Beating Insomnia - The Cognitive Behaviour Therapy solution.
- If you have been in bed and haven't slept for half an hour, then do something!
- The best thing to do is to get up, even if you don't feel like it or feel to exhausted. Get out of your bedroom, move into another room in the house and start doing something else. Relaxing activities are best, reading or surfing the Internet are perfect. Drink a herbal tea (obviously no caffeine), play solitaire, use your active mind.
- Don't go back to bed until you feel significantly more tired, and try again for half an hour.
- Make sure though that you get up at a decent time every day, and make sure it is more or less the same time. Get into the routine of getting up at that time regardless of how you slept the night before.
- Use your bedroom, and especially your bed, for sleeping only. Try to use other rooms in the house during the day and only go to bed when you are tired.
Lots of people who have anxiety, agoraphobia or panic disorder have trouble sleeping. Likewise some people who are depressed also can't seem to get to sleep, despite a constant feeling of lethargy. As is so often the case with anxiety and depression symptoms, insomnia can move from being just a symptom to being a causative factor.
The CBT method of beating insomnia is quite straight forward and is as effective as CBT ever is.
First the cognitive (thought related) part.Examine the thoughts:
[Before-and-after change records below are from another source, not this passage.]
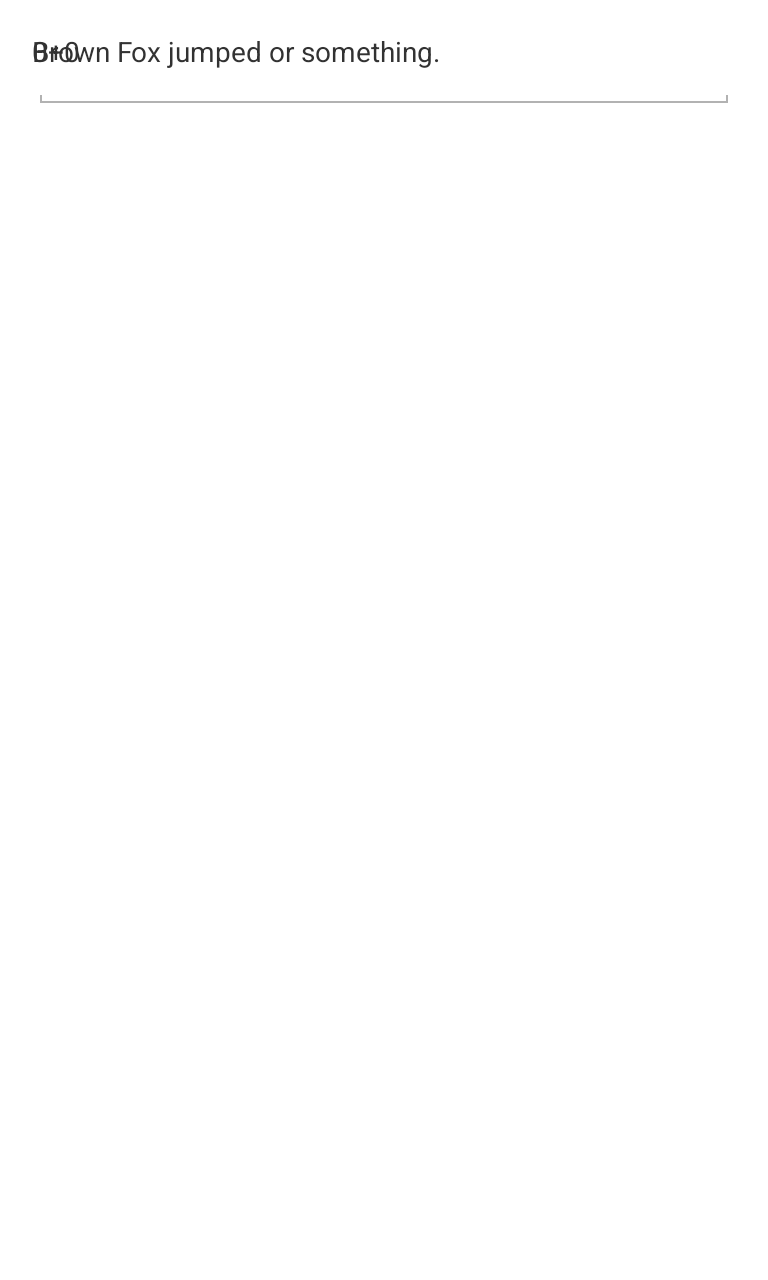
Repository: l2y/MathQuizApp
Layout: MathQuiz/res/layout/activity_quiz.xml
These files come from the project's save history. The layout is drawn as it stood at one moment and after the next save; the edit follows.
It is drawn on a 768 x 1280 px phone screen (xhdpi) without system bars, with theme AppTheme; the app's code is not run.

Above is the layout before, as saved 2014-04-08 01:23:33.

After the next save:
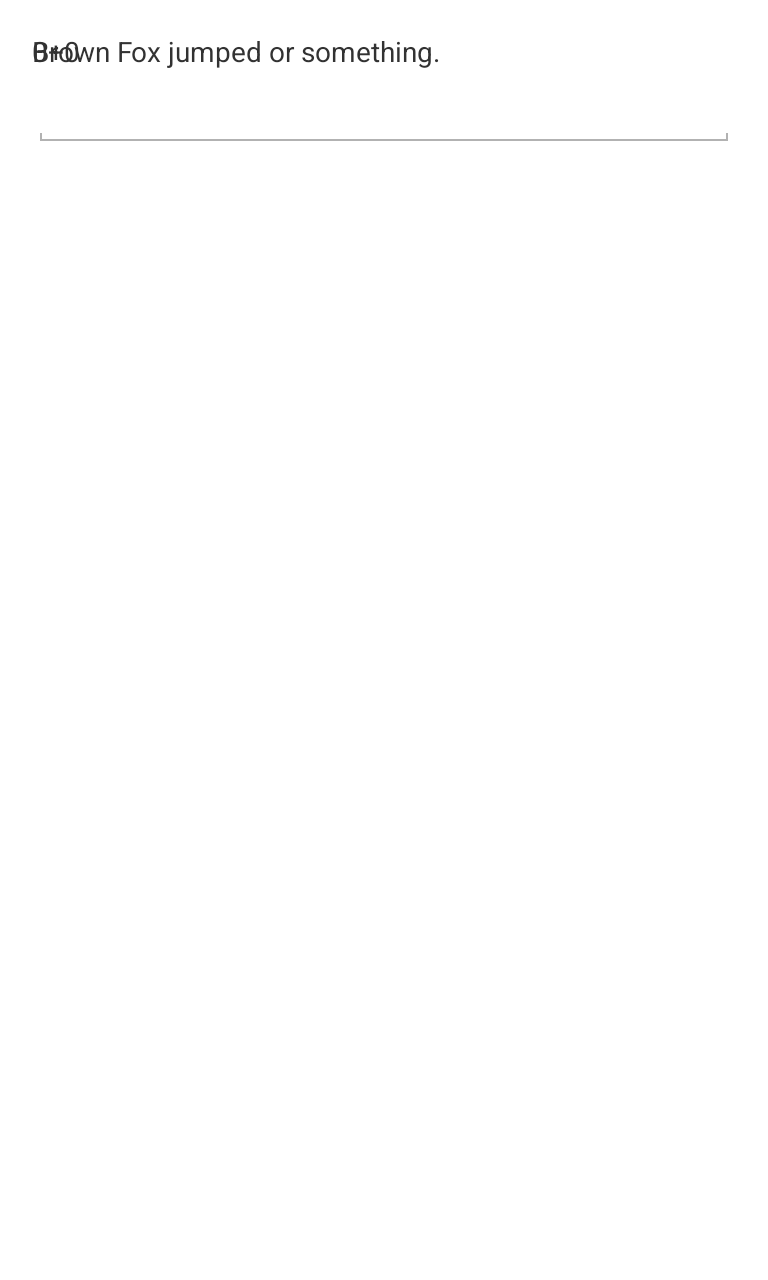
Saved 60 s later.
--- a/MathQuiz/res/layout/activity_quiz.xml
+++ b/MathQuiz/res/layout/activity_quiz.xml
@@ -16,7 +16,8 @@
     <LinearLayout
         android:layout_width="fill_parent"
         android:layout_height="wrap_content"
-        android:layout_alignParentTop="true">
+        android:layout_alignParentTop="true"
+        android:id="@+id/question">
 	    <TextView
 	        android:layout_width="wrap_content"
 	        android:layout_height="wrap_content"
@@ -37,6 +38,7 @@
         android:inputType="number"
         android:layout_width="match_parent"
         android:layout_height="wrap_content"
-        android:id="@+id/answer"/>
+        android:id="@+id/answer"
+        android:layout_below="@+id/question"/>
 
 </RelativeLayout>
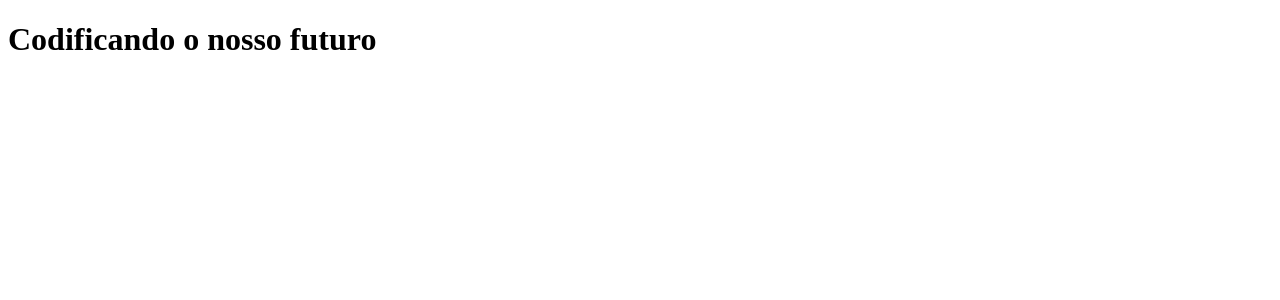
Repository: Caiquedev123/Sites
Page: index.html
An editor plug-in stored every save of this project. The page is shown before and after a run of saves, followed by the edit.
The browser window is 1280 px wide. The pictures show the whole page.

Above is the page before, as saved 2024-07-22 13:43:34.

After the next 6 saves:
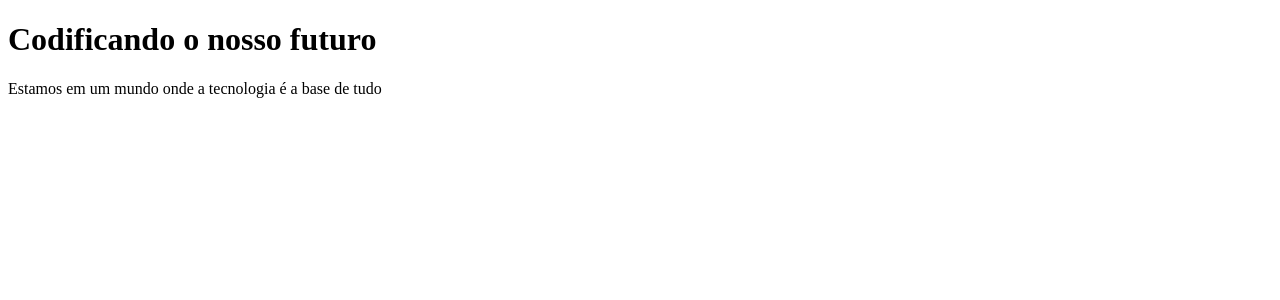
The 6 saves are shown as one change because they came seconds apart.
The last was saved 24 s later.
--- a/index.html
+++ b/index.html
@@ -7,6 +7,6 @@
 </head>
 <body>
     <h1>Codificando o nosso futuro</h1>
-
+    <p>Estamos em um mundo onde a tecnologia é a base de tudo</p>
 </body>
 </html>
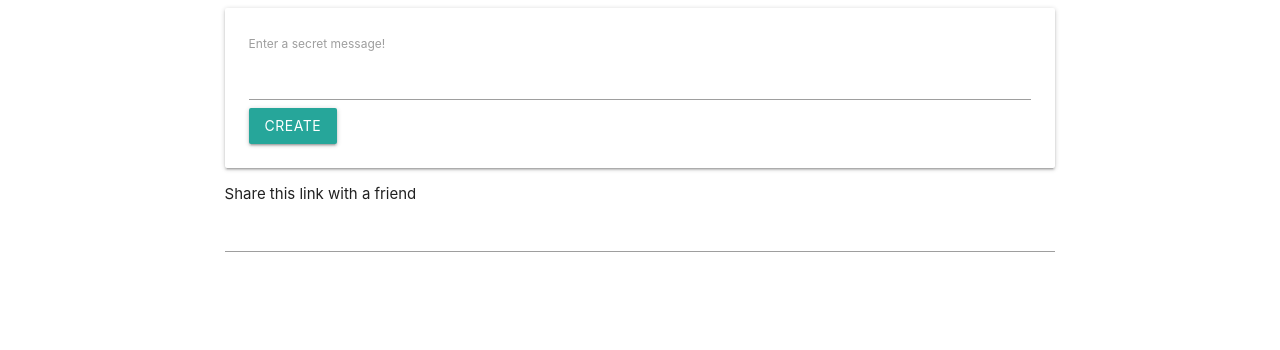
Repository: Sbethm/secret-message-sharing-app
Page: index.html
The author's editor kept a copy of each file at every save. The page is drawn from the files as they stood at one save, then again after the next save.
The browser window is 1280 px wide. The pictures show the whole page.

Above is the page before, as saved 2021-10-13 15:09:20.

### index.html
<!DOCTYPE html>
<html lang="en">
<head>
    <meta charset="UTF-8">
    <meta http-equiv="X-UA-Compatible" content="IE=edge">
    <meta name="viewport" content="width=device-width, initial-scale=1.0">
    <link rel="stylesheet" href="https://cdnjs.cloudflare.com/ajax/libs/materialize/1.0.0/css/materialize.min.css">
    <title>Secret Message Sharing App with Friends!</title>
</head>
<body>
    <div class="row">
        <div class="col s8 offset-s2">
            <div class="card-panel">
                <form>
                    <label for="">Enter a secret message!</label>
                    <input class='message-input'/>
                    <button class="btn">Create</button>
                </form>
            </div>
            <div class="">
                Share this link with a friend
                <input id="link-input" type="text" />
            </div>
        </div>
    </div>
    <script src="apps.js"></script>
</body>
</html>

### apps.js
document.querySelector('form').addEventListener('submit', event => {
    event.preventDefault();

    const input = document.querySelector('.message-input');
    const encrypted = btoa(input.value);


    const message = document.querySelector('#link-input');
    message.value = `${window.location}#${encrypted}`;
})

After the next save:
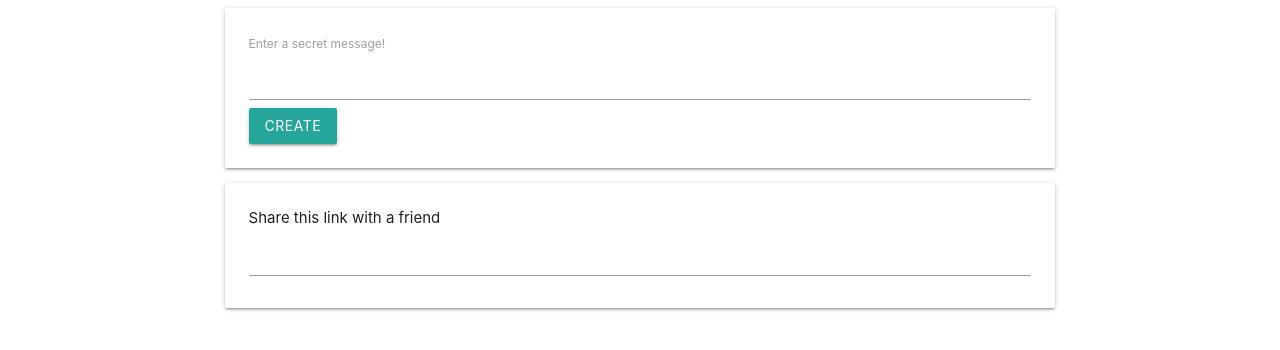
Saved 5 s later.
--- a/index.html
+++ b/index.html
@@ -17,7 +17,7 @@
                     <button class="btn">Create</button>
                 </form>
             </div>
-            <div class="">
+            <div class="card-panel ">
                 Share this link with a friend
                 <input id="link-input" type="text" />
             </div>
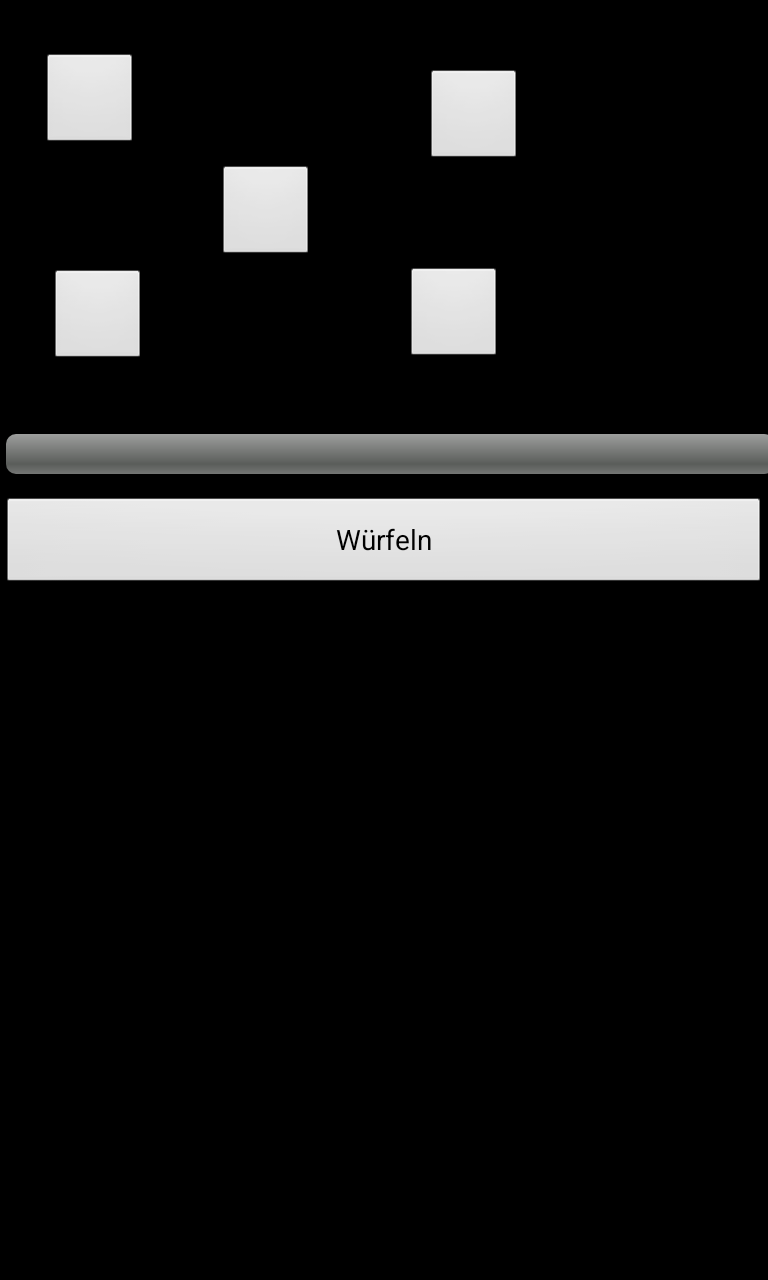
Repository: Lemkerene/App
Layout: kniffel/res/layout/wurfel.xml
An editor plug-in stored every save of this project. The layout is shown before and after the next save, followed by the edit.
It is drawn on a 768 x 1280 px phone screen (xhdpi) without system bars, with theme android:Theme; the app's code is not run.

Above is the layout before, as saved 2012-08-05 11:21:06.

After the next save:
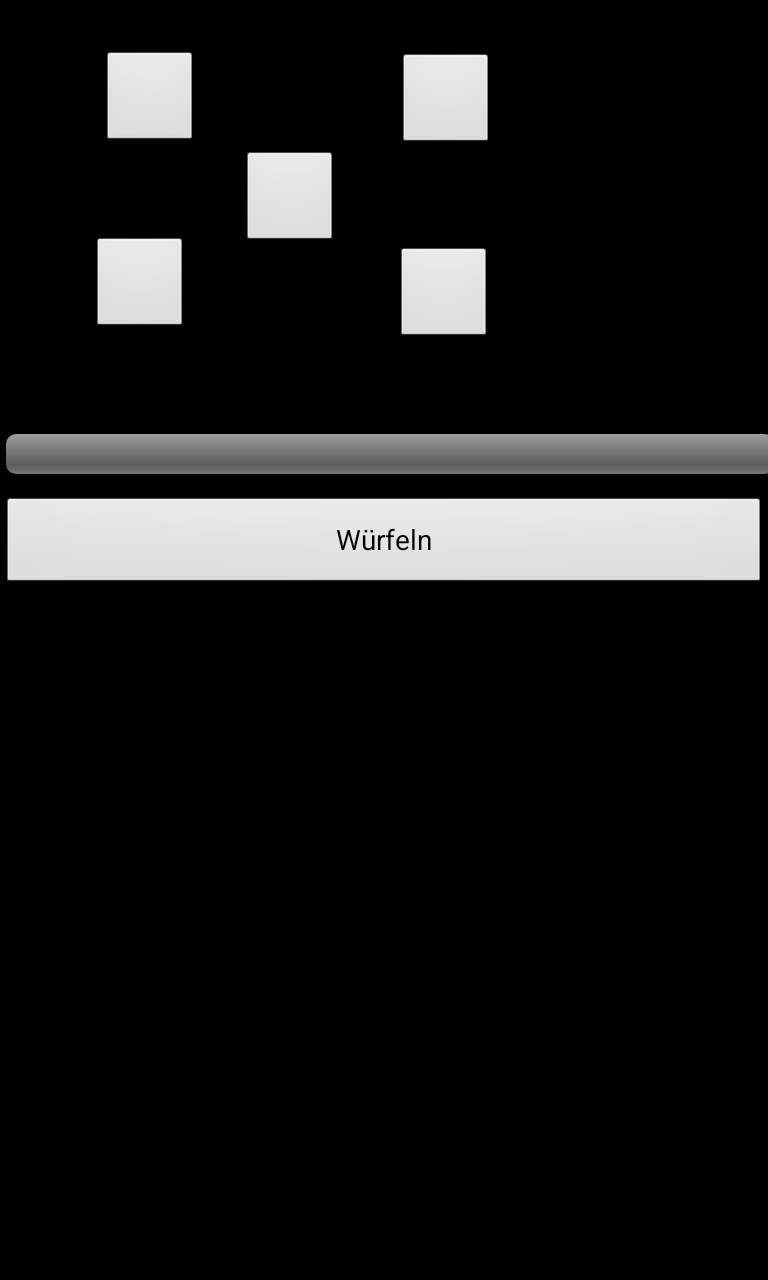
Saved 6 min 53 s later.
--- a/kniffel/res/layout/wurfel.xml
+++ b/kniffel/res/layout/wurfel.xml
@@ -3,16 +3,6 @@
     android:id="@+id/AbsoluteLayout1"
     android:layout_width="fill_parent"
     android:layout_height="fill_parent" >
-
-
-
-    <Button
-        android:id="@+id/wu4"
-        android:layout_width="50"
-        android:layout_height="50"
-        android:layout_x="24dp"
-        android:layout_y="134dp"
-        android:onClick="OnClickSperr"/>
 
     <ProgressBar
         android:id="@+id/progressBar1"
@@ -21,43 +11,6 @@
         android:layout_height="wrap_content"
         android:layout_x="3dp"
         android:layout_y="217dp" />
-
-
-
-    <Button
-        android:id="@+id/wu5"
-        android:layout_width="50"
-        android:layout_height="50"
-        android:layout_x="202dp"
-        android:layout_y="133dp"
-        android:onClick="OnClickSperr"/>
-
-
-    <Button
-        android:id="@+id/wu3"
-        android:layout_width="50"
-        android:layout_height="50"
-        android:layout_x="108dp"
-        android:layout_y="82dp"
-        android:onClick="OnClickSperr"/>
-
-
-    <Button
-        android:id="@+id/wu2"
-        android:layout_width="50"
-        android:layout_height="50"
-        android:layout_x="212dp"
-        android:layout_y="34dp"
-        android:onClick="OnClickSperr"/>
-
-
-    <Button
-        android:id="@+id/wu1"
-        android:layout_width="50dp"
-        android:layout_height="50dp"
-        android:onClick="OnClickSperr"
-        android:layout_x="20dp"
-        android:layout_y="26dp" />
 
 
     <Button
@@ -69,4 +22,44 @@
         android:onClick="OnClickW"
         android:text="@string/wurf" />
 
+    <Button
+        android:id="@+id/wu3"
+        android:layout_width="50"
+        android:layout_height="50"
+        android:layout_x="120dp"
+        android:layout_y="75dp"
+        android:onClick="OnClickSperr" />
+
+    <Button
+        android:id="@+id/wu2"
+        android:layout_width="50"
+        android:layout_height="50"
+        android:layout_x="198dp"
+        android:layout_y="26dp"
+        android:onClick="OnClickSperr" />
+
+    <Button
+        android:id="@+id/wu5"
+        android:layout_width="50"
+        android:layout_height="50"
+        android:layout_x="197dp"
+        android:layout_y="123dp"
+        android:onClick="OnClickSperr" />
+
+    <Button
+        android:id="@+id/wu1"
+        android:layout_width="50dp"
+        android:layout_height="50dp"
+        android:layout_x="50dp"
+        android:layout_y="25dp"
+        android:onClick="OnClickSperr" />
+
+    <Button
+        android:id="@+id/wu4"
+        android:layout_width="50"
+        android:layout_height="50"
+        android:layout_x="45dp"
+        android:layout_y="118dp"
+        android:onClick="OnClickSperr" />
+
 </AbsoluteLayout>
"I need to get some sleep, I must get some sleep, I should be asleep, I will feel terrible tomorrow, people say I look ill, I will get the sack because I can't concentrate".You will probably find that these thoughts are an example of either "all or nothing thinking" or "catastrophizing", which are common dysfunctional thought patterns in people with a tendency for anxiety, panic and depression. Not only are they largely false or gross exaggerations, but they are deeply damaging as they perpetuate the insomnia.
See for yourself: Check it out with no obligation and see videos of people who have used it.
Better ThoughtsIdeally, when we are trying to sleep we are not thinking about sleep! But anyone who has had insomnia knows that that is impossible! So the next best thing to do is to counter the negative and dysfunctional thoughts similar to those above. The best thoughts to keep in mind are:
"It doesn't matter if I sleep or not, my body will sleep when it is ready, I can function on very little sleep, just relaxing now will help me feel better tomorrow, even if I get no sleep."The chances are that reading this right now, you don't believe that thinking like that is possible. But it is much better to think like that, to give yourself permission to be awake. Taking the pressure off will help you to relax and help you sleep. This is called paradoxical intention. It WILL NOT work if you keep putting your self under pressure. You can not try this with the attitude "It doesn't matter if I don't sleep but it does really". Really give yourself permission to allow what is happening at that moment to just be that way.